- **ACTIVITY**
For every entry that follows, return an identical copy.

================

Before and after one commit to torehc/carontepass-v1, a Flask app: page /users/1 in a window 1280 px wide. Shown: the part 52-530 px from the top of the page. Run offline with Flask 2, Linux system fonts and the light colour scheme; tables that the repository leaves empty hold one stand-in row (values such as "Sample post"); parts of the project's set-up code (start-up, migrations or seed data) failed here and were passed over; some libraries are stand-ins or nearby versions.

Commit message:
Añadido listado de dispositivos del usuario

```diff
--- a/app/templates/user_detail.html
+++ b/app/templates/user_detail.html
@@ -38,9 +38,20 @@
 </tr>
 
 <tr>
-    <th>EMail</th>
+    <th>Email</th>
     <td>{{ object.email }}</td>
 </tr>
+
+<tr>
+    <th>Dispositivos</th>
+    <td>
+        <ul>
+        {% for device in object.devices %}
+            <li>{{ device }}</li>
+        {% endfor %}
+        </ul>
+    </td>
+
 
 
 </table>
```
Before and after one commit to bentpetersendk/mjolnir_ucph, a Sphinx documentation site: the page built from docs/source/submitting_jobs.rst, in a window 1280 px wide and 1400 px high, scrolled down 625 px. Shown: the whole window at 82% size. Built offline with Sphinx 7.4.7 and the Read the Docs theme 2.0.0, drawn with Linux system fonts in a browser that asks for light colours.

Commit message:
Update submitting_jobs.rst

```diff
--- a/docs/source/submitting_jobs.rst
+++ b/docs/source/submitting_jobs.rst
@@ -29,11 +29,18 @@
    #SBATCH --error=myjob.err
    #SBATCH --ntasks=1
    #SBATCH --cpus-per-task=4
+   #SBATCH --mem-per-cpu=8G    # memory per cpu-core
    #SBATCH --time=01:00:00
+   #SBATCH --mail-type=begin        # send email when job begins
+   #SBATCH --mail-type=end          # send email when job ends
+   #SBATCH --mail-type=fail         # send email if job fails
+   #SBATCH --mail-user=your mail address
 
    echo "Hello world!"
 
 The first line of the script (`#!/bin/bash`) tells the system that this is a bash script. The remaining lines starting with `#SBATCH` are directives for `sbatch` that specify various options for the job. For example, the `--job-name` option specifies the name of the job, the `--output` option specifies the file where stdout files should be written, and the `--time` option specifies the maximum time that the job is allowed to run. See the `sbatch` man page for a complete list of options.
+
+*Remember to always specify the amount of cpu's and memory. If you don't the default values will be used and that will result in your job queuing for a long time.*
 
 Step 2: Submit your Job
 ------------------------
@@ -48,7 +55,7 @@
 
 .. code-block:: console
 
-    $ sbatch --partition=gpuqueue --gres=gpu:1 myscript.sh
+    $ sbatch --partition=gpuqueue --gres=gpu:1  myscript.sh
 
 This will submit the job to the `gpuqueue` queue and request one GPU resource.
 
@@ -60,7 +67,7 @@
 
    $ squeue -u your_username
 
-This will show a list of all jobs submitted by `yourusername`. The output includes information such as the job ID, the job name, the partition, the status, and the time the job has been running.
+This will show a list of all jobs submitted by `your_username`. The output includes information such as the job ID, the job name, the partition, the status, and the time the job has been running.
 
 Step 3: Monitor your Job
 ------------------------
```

================

- **EXERCISE RESULT**
Before and after one commit to torehc/carontepass-v1, a Flask app: page /users/1 in a window 1280 px wide. Shown: the part 52-530 px from the top of the page. Run offline with Flask 2, Linux system fonts and the light colour scheme; tables that the repository leaves empty hold one stand-in row (values such as "Sample post"); parts of the project's set-up code (start-up, migrations or seed data) failed here and were passed over; some libraries are stand-ins or nearby versions.

Commit message:
Añadido listado de dispositivos del usuario

```diff
--- a/app/templates/user_detail.html
+++ b/app/templates/user_detail.html
@@ -38,9 +38,20 @@
 </tr>
 
 <tr>
-    <th>EMail</th>
+    <th>Email</th>
     <td>{{ object.email }}</td>
 </tr>
+
+<tr>
+    <th>Dispositivos</th>
+    <td>
+        <ul>
+        {% for device in object.devices %}
+            <li>{{ device }}</li>
+        {% endfor %}
+        </ul>
+    </td>
+
 
 
 </table>
```
Before and after one commit to bentpetersendk/mjolnir_ucph, a Sphinx documentation site: the page built from docs/source/submitting_jobs.rst, in a window 1280 px wide and 1400 px high, scrolled down 625 px. Shown: the whole window at 82% size. Built offline with Sphinx 7.4.7 and the Read the Docs theme 2.0.0, drawn with Linux system fonts in a browser that asks for light colours.

Commit message:
Update submitting_jobs.rst

```diff
--- a/docs/source/submitting_jobs.rst
+++ b/docs/source/submitting_jobs.rst
@@ -29,11 +29,18 @@
    #SBATCH --error=myjob.err
    #SBATCH --ntasks=1
    #SBATCH --cpus-per-task=4
+   #SBATCH --mem-per-cpu=8G    # memory per cpu-core
    #SBATCH --time=01:00:00
+   #SBATCH --mail-type=begin        # send email when job begins
+   #SBATCH --mail-type=end          # send email when job ends
+   #SBATCH --mail-type=fail         # send email if job fails
+   #SBATCH --mail-user=your mail address
 
    echo "Hello world!"
 
 The first line of the script (`#!/bin/bash`) tells the system that this is a bash script. The remaining lines starting with `#SBATCH` are directives for `sbatch` that specify various options for the job. For example, the `--job-name` option specifies the name of the job, the `--output` option specifies the file where stdout files should be written, and the `--time` option specifies the maximum time that the job is allowed to run. See the `sbatch` man page for a complete list of options.
+
+*Remember to always specify the amount of cpu's and memory. If you don't the default values will be used and that will result in your job queuing for a long time.*
 
 Step 2: Submit your Job
 ------------------------
@@ -48,7 +55,7 @@
 
 .. code-block:: console
 
-    $ sbatch --partition=gpuqueue --gres=gpu:1 myscript.sh
+    $ sbatch --partition=gpuqueue --gres=gpu:1  myscript.sh
 
 This will submit the job to the `gpuqueue` queue and request one GPU resource.
 
@@ -60,7 +67,7 @@
 
    $ squeue -u your_username
 
-This will show a list of all jobs submitted by `yourusername`. The output includes information such as the job ID, the job name, the partition, the status, and the time the job has been running.
+This will show a list of all jobs submitted by `your_username`. The output includes information such as the job ID, the job name, the partition, the status, and the time the job has been running.
 
 Step 3: Monitor your Job
 ------------------------
```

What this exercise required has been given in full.